Corcoran claims that the district told him he would have to get a second vaccination in order to return to class and refused to honor his doctor’s note for a waiver. According to the teacher, officers offered him a remote position “without reasonable accommodation” before eventually turning down that offer.
Corcoran, who taught for the district for 27 years, turned 55 in September and resigned on September 24, a day before he would be eligible for full retirement benefits.
He has filed a disability claim against the county and his retirement benefits have been withheld, he says.
Corcoran’s attorney said the district’s mandate to require employees to be fully vaccinated or face separation by October 15 “violates our rights as Americans, as well as international law.” “
LAUSD did not comment on Corcoran’s personal circumstances, but confirmed that 496 employees had lost their jobs for not complying with the vaccine order.
In a statement issued earlier this month, the district said that about 99% of LAUSD employees have opted for vaccination to continue working.
Interim Superintendent Megan K. “We care deeply about all of our employees,” Reilly said in early December. “Separating with those who choose not to vaccinate is an extremely difficult, but necessary decision to ensure the safety of everyone in our school communities. We wish everyone the best of luck in their future endeavors and wish everyone the best of immunizations.” to encourage.”
As the Omicron version of the COVID-19 virus spreads rapidly, public health officials continue to emphasize that vaccination is safe, effective, and vital to protecting the public from infection.
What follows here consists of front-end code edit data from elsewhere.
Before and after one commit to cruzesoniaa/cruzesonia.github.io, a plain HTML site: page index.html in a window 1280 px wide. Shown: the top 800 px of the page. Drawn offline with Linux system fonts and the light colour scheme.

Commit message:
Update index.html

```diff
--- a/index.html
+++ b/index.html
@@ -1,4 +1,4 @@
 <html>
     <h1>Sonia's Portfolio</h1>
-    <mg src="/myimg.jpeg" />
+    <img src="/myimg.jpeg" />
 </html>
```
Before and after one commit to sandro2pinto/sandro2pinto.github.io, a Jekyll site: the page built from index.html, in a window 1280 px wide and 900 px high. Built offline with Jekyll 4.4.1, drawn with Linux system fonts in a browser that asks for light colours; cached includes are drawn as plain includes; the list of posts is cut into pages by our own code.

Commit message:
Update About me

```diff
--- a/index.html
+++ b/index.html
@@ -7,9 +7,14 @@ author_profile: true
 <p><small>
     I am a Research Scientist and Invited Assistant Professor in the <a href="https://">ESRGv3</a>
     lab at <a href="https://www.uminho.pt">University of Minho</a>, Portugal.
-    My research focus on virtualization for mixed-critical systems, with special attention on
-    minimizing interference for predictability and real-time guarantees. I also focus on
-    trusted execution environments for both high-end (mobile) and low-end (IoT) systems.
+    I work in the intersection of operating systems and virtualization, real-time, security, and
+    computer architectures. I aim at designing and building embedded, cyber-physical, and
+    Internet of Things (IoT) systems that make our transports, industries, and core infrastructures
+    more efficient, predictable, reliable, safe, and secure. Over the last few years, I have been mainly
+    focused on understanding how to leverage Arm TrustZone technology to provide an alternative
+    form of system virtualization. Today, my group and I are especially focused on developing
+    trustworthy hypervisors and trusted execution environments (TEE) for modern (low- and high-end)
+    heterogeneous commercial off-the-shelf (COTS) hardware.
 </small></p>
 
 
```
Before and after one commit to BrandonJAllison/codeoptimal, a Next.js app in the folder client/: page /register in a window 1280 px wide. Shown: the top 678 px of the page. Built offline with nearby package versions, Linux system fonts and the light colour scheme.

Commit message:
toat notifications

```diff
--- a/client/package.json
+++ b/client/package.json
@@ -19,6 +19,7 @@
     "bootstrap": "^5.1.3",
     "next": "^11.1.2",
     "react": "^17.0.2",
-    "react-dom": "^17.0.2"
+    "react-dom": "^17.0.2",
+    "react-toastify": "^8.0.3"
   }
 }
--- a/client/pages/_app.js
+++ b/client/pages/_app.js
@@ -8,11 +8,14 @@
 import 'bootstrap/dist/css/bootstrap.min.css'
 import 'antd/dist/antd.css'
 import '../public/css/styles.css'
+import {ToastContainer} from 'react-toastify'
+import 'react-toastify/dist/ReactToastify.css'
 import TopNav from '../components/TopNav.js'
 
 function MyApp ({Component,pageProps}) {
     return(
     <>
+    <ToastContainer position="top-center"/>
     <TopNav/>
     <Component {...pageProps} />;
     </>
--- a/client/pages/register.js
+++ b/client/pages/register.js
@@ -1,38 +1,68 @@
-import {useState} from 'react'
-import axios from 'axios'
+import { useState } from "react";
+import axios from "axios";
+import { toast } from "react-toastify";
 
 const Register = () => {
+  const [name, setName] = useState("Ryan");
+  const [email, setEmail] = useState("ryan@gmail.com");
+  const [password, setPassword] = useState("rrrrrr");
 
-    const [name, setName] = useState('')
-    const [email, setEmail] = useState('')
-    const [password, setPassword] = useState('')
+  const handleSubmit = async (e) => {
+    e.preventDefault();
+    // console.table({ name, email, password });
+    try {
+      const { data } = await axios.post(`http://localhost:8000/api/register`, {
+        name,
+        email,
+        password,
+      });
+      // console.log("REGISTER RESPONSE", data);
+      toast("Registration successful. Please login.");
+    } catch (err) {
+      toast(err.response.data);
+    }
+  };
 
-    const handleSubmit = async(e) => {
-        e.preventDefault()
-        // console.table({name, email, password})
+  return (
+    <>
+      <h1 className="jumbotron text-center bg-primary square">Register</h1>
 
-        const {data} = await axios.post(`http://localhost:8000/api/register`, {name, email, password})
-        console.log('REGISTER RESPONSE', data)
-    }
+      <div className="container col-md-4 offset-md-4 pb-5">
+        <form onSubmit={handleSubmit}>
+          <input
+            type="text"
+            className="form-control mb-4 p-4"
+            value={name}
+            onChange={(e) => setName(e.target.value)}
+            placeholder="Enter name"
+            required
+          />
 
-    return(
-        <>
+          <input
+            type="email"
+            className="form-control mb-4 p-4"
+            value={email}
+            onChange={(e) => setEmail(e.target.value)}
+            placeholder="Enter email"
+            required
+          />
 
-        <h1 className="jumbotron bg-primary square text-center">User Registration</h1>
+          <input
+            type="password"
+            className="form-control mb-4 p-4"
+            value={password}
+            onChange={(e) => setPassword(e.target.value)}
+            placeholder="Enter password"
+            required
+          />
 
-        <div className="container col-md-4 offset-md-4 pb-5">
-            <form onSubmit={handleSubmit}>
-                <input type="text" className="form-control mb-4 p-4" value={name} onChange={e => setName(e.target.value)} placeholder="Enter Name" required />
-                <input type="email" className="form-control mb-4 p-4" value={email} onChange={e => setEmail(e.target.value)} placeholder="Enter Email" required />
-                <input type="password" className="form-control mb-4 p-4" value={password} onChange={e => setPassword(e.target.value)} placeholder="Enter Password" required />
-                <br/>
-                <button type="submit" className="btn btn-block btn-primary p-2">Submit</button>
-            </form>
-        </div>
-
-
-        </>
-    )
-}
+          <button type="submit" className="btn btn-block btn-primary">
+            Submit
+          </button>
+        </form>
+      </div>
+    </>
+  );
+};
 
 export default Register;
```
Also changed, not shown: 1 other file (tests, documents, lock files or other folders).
Experts say unvaccinated individuals are at higher risk of being hospitalized or dying from the virus.